"Studies have shown that innovators and entrepreneurs are attracted to work in creative and cultural areas, which offer a high quality of life. Strong civic leadership is instrumental in enabling this. In addition, research by the OECD shows that cities around the world with fragmented governance structures have lower levels of productivity than those that do not."
 The Chancellor referred to HM government's devolution agreement with Greater Manchester Combined Authority agreement on 3 Nov 2014 in his statement and added that other city regions had come up with similar proposals.  One of the first of those city regions is Sheffield City Region which announced a devolution deal with with the government of 12 Dec 2014.

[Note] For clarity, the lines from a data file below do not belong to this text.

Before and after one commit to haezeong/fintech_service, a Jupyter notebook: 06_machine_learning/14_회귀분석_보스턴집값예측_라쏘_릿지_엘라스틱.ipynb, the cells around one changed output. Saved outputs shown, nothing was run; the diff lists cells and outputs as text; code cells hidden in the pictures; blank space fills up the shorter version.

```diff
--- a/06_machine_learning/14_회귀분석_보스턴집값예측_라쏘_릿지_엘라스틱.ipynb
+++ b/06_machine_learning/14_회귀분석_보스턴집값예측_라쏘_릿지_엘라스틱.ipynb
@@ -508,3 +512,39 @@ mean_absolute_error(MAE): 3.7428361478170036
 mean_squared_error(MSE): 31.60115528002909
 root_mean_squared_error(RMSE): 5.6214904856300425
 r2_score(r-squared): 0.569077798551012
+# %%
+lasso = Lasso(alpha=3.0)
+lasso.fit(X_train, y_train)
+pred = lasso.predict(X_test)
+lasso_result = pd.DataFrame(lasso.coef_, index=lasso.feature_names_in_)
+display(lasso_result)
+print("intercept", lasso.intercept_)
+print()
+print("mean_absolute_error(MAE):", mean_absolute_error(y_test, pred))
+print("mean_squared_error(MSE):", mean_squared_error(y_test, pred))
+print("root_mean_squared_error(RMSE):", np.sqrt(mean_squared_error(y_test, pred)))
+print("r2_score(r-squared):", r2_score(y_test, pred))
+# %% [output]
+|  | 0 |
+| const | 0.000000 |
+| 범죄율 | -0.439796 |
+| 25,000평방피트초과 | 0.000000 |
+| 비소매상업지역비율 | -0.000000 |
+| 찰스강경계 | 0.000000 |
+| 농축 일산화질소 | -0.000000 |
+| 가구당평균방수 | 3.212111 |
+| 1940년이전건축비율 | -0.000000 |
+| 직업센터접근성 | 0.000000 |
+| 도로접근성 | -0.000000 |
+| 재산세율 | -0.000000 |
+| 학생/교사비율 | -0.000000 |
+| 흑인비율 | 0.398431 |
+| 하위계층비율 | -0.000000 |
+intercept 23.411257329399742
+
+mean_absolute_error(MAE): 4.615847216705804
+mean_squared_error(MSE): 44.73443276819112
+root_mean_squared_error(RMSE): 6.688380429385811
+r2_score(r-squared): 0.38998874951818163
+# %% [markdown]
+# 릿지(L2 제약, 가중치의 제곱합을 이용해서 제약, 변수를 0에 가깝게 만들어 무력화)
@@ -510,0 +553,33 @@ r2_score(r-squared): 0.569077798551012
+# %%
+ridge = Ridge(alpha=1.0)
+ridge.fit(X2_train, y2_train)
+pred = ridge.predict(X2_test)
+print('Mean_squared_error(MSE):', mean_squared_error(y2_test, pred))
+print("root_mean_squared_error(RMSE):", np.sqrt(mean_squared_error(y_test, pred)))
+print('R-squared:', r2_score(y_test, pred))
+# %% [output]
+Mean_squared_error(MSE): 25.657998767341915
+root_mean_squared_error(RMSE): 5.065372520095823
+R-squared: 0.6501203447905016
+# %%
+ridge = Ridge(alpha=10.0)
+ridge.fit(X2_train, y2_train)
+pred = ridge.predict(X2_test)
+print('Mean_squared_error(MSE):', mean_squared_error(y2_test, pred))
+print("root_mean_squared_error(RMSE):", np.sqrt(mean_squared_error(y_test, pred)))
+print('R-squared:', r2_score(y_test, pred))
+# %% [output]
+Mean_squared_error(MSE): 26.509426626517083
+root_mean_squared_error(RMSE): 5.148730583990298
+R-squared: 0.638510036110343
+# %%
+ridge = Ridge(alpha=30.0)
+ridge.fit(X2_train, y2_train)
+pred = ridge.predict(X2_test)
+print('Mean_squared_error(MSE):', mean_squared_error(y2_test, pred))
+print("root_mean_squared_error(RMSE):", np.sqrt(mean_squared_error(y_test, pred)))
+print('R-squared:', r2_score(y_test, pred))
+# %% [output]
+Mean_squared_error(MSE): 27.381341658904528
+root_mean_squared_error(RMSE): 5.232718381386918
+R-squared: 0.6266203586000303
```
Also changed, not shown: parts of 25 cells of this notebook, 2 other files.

Details of the deal appear on the Sheffield City Council website. Under the deal a range of powers will be transferred to the Sheffield City Region Combined Authority and the Sheffield City Region Local Enterprise Partnership in relation to skills and training, employment, business support, transport, housing and future devolution.  The business support programme promises the following:
  • "Sheffield City Region will align national and local business support through the LEP’s growth hub, so that businesses get a joined up service which meets their needs. The Government will work with SCR to develop a devolved approach to the delivery of business support from 2017 onwards, subject to the outcome of future spending reviews
  • UKTI will become principle partner with Sheffield City Region’s Export Centre of Expertise and work closely with the LEP to encourage more businesses to export.
  • Government and Sheffield City Region will work towards a solution that will allow the Yorkshire JEREMIE to continue on an interim basis."
Having set up and supported the Sheffield inventors Group and operated IP clinics in Barnsley and Rotherham over the last 10 years, I welcome the creation of a business growth hub in the city region. 

The announcement promises "a comprehensive suite of services that will be tailored to the bespoke needs of businesses."  One of those needs is independent expert advice on IP strategy, that is to say advice on the intellectual property rights that are needed to achieve a business's objectives. There are plenty of business advisers in South Yorkshire but few of them understand how to to use the bundle of laws that protect investment in branding, design, technology or creative works that we call "intellectual property". Similarly, there are patent and trade mark attorneys who can prosecute patent, trade mark and registered design applications but few of them can advise on the business needs of their clients,

I will continue to provide pro bono advice on IP strategy at the Barnsley Business Innovation Centre on the second Tuesday of the month between 10 and 12 and will carry on supporting the Sheffield Inventors. Should anyone wish to discuss this article, IP strategy, business support or the devolution agreement, call me on 01484 599090 during office hours or message me through my contact form. I might not be too pleased to be mithered on 25 Dec but I am available to business owners and their professional advisers at all other times. 

Merry Chrsitmas!

8 November 2014

Northern Futures Summit




I was at the International Economic Conference in Leeds the day before the start of the Tour de France when Nick Clegg MP announced the launch of Northern Futures (see "Power. Performance. Potential. Leeds Economic Conference" 5 July 2014 IP North West). Shortly afterwards the Office of the Deputy Prime Minister launched the Northern Futures website which canvassed ideas from members of the public on how to "build on the strengths in the North to create an economic core in the heart of the region that can compete with the biggest cities in the world?"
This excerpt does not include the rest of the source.